>>>

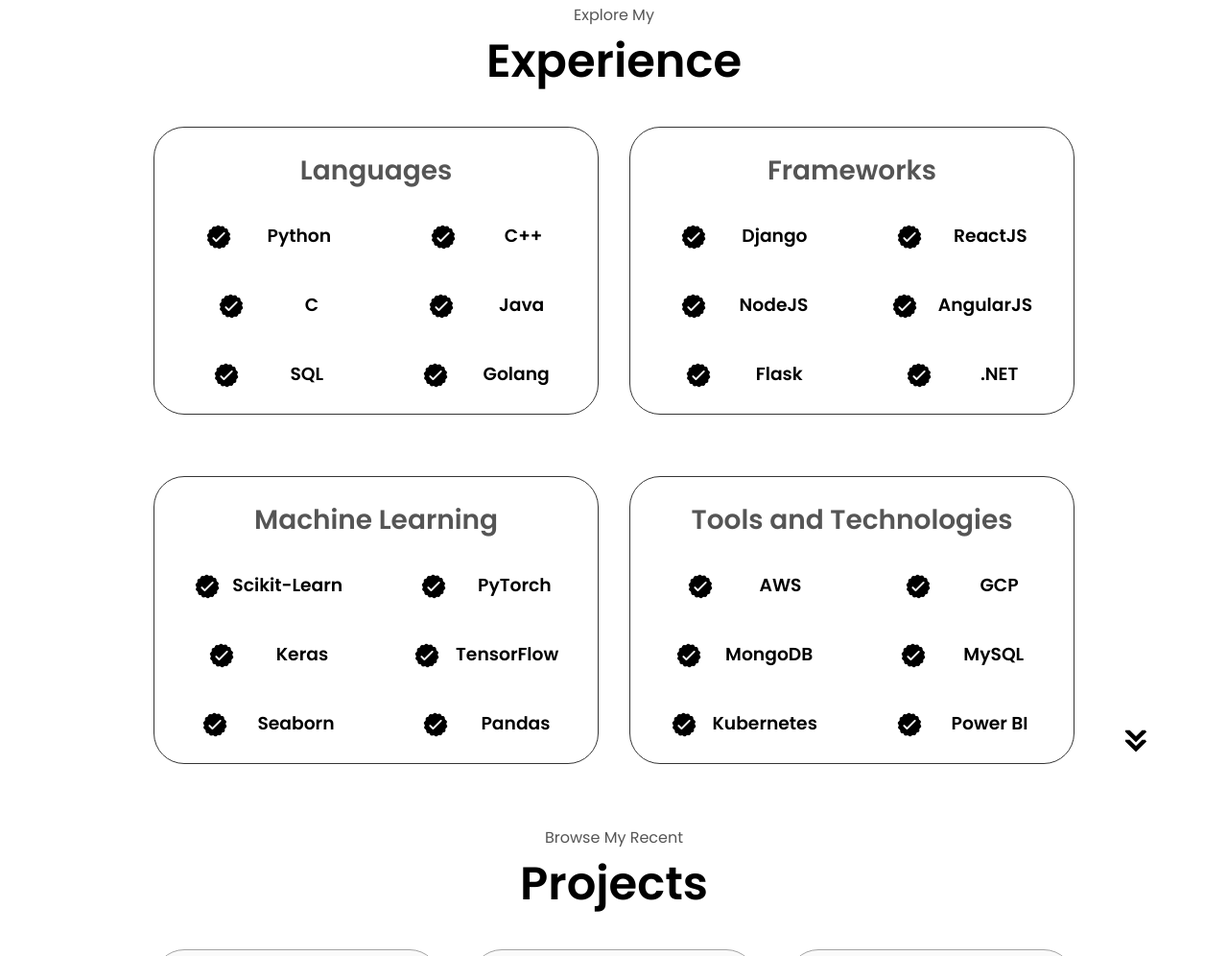
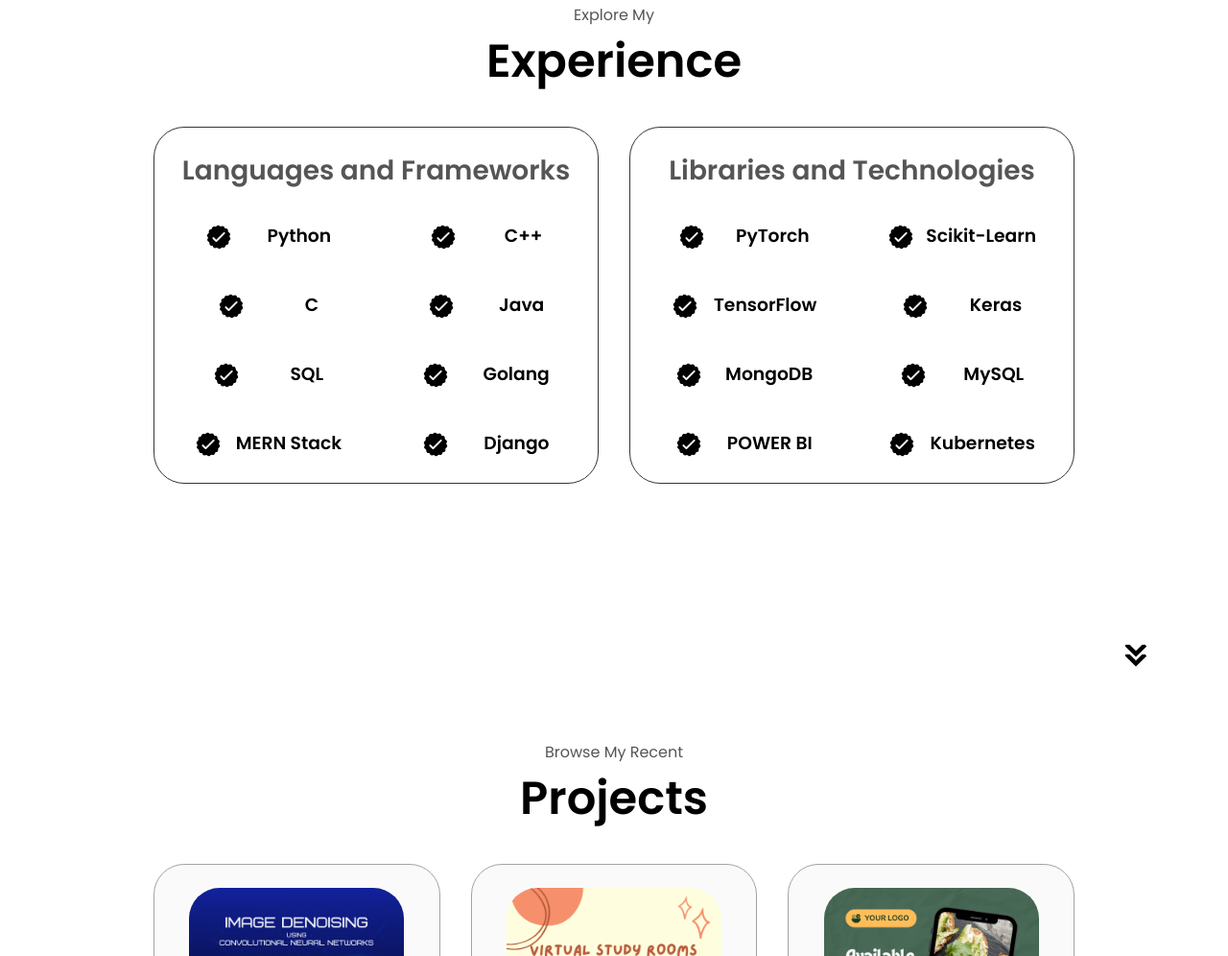
Before and after one commit to parthpanse/portfolio, a plain HTML site: page index.html in a window 1280 px wide. Shown: the part 1693-2689 px from the top of the page at 96% size. Drawn offline with Linux system fonts and the light colour scheme.

Commit message:
Update index.html

```diff
--- a/index.html
+++ b/index.html
@@ -112,7 +112,7 @@
         <div class="experience-details-container">
             <div class="about-containers">
                 <div class="details-container">
-                    <h2 class="experience-sub-title">Languages</h2>
+                    <h2 class="experience-sub-title">Languages and Frameworks</h2>
                     <div class="article-container">
                         <article>
                             <img src="./assets/checkmark.png" alt="Experience Icon"
@@ -156,11 +156,13 @@
                                 <h3>Golang</h3>
                             </div>
                         </article>
-                    </div>
-                </div>
-                <div class="details-container">
-                    <h2 class="experience-sub-title">Frameworks</h2>
-                    <div class="article-container">
+                        <article>
+                            <img src="./assets/checkmark.png" alt="Experience Icon"
+                            class="icon">
+                            <div>
+                                <h3>MERN Stack</h3>
+                            </div>
+                        </article>
                         <article>
                             <img src="./assets/checkmark.png" alt="Experience Icon"
                             class="icon">
@@ -168,45 +170,71 @@
                                 <h3>Django</h3>
                             </div>
                         </article>
+                    </div>
+                </div>
+                <div class="details-container">
+                    <h2 class="experience-sub-title">Libraries and Technologies</h2>
+                    <div class="article-container">
                         <article>
                             <img src="./assets/checkmark.png" alt="Experience Icon"
                             class="icon">
                             <div>
-                                <h3>ReactJS</h3>
+                                <h3>PyTorch</h3>
                             </div>
                         </article>
                         <article>
                             <img src="./assets/checkmark.png" alt="Experience Icon"
                             class="icon">
                             <div>
-                                <h3>NodeJS</h3>
+                                <h3>Scikit-Learn</h3>
                             </div>
                         </article>
                         <article>
                             <img src="./assets/checkmark.png" alt="Experience Icon"
                             class="icon">
                             <div>
-                                <h3>AngularJS</h3>
+                                <h3>TensorFlow</h3>
                             </div>
                         </article>
                         <article>
                             <img src="./assets/checkmark.png" alt="Experience Icon"
                             class="icon">
                             <div>
-                                <h3>Flask</h3>
+                                <h3>Keras</h3>
                             </div>
                         </article>
                         <article>
                             <img src="./assets/checkmark.png" alt="Experience Icon"
                             class="icon">
                             <div>
-                                <h3>.NET</h3>
+                                <h3>MongoDB</h3>
+                            </div>
+                        </article>
+                        <article>
+                            <img src="./assets/checkmark.png" alt="Experience Icon"
+                            class="icon">
+                            <div>
+                                <h3>MySQL</h3>
+                            </div>
+                        </article>
+                        <article>
+                            <img src="./assets/checkmark.png" alt="Experience Icon"
+                            class="icon">
+                            <div>
+                                <h3>POWER BI</h3>
+                            </div>
+                        </article>
+                        <article>
+                            <img src="./assets/checkmark.png" alt="Experience Icon"
+                            class="icon">
+                            <div>
+                                <h3>Kubernetes</h3>
                             </div>
                         </article>
                     </div>
                 </div>
             </div>
-            <div class="about-containers">
+            <!-- <div class="about-containers">
                 <div class="details-container">
                     <h2 class="experience-sub-title">Machine Learning</h2>
                     <div class="article-container">
@@ -301,7 +329,7 @@
                         </article>
                     </div>
                 </div>
-            </div>
+            </div> -->
         </div>
         <img src="/assets/arrow.png" alt="Arrow icon" class="icon arrow"
         onclick="location.href='./#projects'">
```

<<<

■ Assignment ■
Find the count of lines in the data above where the string "details" occurs. Provide that number alone.

■ Response ■
5